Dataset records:
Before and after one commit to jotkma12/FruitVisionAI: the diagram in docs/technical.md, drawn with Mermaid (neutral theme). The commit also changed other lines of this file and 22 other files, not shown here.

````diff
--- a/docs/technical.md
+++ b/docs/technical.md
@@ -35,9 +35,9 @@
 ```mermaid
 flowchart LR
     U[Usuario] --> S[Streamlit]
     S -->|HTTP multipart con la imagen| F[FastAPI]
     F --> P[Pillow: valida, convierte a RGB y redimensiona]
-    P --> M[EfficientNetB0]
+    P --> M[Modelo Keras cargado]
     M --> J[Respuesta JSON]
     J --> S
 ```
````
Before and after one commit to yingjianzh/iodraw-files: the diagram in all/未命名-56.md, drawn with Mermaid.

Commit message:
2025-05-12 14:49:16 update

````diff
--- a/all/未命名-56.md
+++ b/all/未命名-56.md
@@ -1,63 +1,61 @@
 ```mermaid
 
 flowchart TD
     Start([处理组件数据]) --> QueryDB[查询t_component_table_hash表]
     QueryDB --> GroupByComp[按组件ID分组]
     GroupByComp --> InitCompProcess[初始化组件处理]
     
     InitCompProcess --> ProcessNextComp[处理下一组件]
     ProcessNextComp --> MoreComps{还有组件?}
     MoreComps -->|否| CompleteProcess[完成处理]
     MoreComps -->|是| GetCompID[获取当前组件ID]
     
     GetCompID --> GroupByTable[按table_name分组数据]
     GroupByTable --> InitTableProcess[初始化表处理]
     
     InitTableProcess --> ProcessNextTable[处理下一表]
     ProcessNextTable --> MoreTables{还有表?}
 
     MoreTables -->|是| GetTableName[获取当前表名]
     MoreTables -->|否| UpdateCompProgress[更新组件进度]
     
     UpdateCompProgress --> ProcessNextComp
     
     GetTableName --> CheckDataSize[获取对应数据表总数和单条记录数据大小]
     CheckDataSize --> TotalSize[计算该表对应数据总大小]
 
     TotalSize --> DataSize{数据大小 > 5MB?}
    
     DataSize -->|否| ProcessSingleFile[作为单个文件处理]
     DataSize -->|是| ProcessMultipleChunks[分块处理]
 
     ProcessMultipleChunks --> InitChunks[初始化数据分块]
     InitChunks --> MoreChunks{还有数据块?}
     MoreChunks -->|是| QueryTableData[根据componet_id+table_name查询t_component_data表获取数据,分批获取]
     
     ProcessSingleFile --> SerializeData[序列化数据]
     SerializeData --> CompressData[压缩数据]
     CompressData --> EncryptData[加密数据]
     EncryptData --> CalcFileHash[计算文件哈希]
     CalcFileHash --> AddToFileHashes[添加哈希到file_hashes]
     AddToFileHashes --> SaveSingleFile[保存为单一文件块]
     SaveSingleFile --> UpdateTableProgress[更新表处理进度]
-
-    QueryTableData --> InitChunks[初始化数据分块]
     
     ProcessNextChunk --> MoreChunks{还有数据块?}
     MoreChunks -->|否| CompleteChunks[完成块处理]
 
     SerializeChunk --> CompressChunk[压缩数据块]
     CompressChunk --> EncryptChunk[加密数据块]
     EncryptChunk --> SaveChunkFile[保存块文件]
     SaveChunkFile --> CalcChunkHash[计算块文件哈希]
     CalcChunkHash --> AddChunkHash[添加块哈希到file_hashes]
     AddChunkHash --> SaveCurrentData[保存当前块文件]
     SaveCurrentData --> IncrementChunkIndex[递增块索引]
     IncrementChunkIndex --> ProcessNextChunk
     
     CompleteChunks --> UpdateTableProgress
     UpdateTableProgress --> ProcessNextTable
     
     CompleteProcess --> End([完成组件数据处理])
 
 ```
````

## What the task asks
What lines in the records contain the word "CalcFileHash"? Return each one.

## Result of the task
     EncryptData --> CalcFileHash[计算文件哈希]
     CalcFileHash --> AddToFileHashes[添加哈希到file_hashes]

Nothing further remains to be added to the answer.